* _Activity_
Go through the data line by line. Copy each one holding the string "AwayTeam".

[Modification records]
[Start of section]

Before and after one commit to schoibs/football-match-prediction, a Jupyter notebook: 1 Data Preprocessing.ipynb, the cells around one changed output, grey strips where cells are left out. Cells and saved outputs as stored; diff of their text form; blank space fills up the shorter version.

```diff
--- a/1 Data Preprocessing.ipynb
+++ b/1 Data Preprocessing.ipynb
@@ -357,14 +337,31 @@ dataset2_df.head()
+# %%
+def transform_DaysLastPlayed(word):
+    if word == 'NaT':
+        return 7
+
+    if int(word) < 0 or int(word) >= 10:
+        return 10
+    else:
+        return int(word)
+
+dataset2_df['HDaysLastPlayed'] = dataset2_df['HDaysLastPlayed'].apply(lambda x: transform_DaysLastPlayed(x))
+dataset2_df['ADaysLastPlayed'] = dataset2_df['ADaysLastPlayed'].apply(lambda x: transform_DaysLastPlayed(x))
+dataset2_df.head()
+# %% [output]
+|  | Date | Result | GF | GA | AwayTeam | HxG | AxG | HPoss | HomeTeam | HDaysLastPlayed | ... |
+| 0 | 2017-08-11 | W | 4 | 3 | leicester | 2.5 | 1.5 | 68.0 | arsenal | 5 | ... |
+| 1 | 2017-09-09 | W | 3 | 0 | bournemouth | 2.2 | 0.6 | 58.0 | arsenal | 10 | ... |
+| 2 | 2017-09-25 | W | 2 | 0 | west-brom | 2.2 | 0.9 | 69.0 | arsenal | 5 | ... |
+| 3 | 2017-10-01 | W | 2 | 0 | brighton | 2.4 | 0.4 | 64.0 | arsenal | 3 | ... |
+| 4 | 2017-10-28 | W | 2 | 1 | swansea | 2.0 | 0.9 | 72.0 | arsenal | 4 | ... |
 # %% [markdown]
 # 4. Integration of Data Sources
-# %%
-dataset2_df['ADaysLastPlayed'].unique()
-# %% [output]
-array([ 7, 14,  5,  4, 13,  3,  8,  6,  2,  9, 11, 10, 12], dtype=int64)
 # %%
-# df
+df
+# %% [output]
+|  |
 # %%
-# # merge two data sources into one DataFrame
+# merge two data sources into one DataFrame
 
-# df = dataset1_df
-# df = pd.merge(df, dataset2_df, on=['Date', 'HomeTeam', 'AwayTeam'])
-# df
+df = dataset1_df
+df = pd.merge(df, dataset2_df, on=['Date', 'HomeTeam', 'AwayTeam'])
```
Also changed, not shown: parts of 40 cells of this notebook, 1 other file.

[End of section]

* _Solution below_
+|  | Date | Result | GF | GA | AwayTeam | HxG | AxG | HPoss | HomeTeam | HDaysLastPlayed | ... |
-# df = pd.merge(df, dataset2_df, on=['Date', 'HomeTeam', 'AwayTeam'])
+df = pd.merge(df, dataset2_df, on=['Date', 'HomeTeam', 'AwayTeam'])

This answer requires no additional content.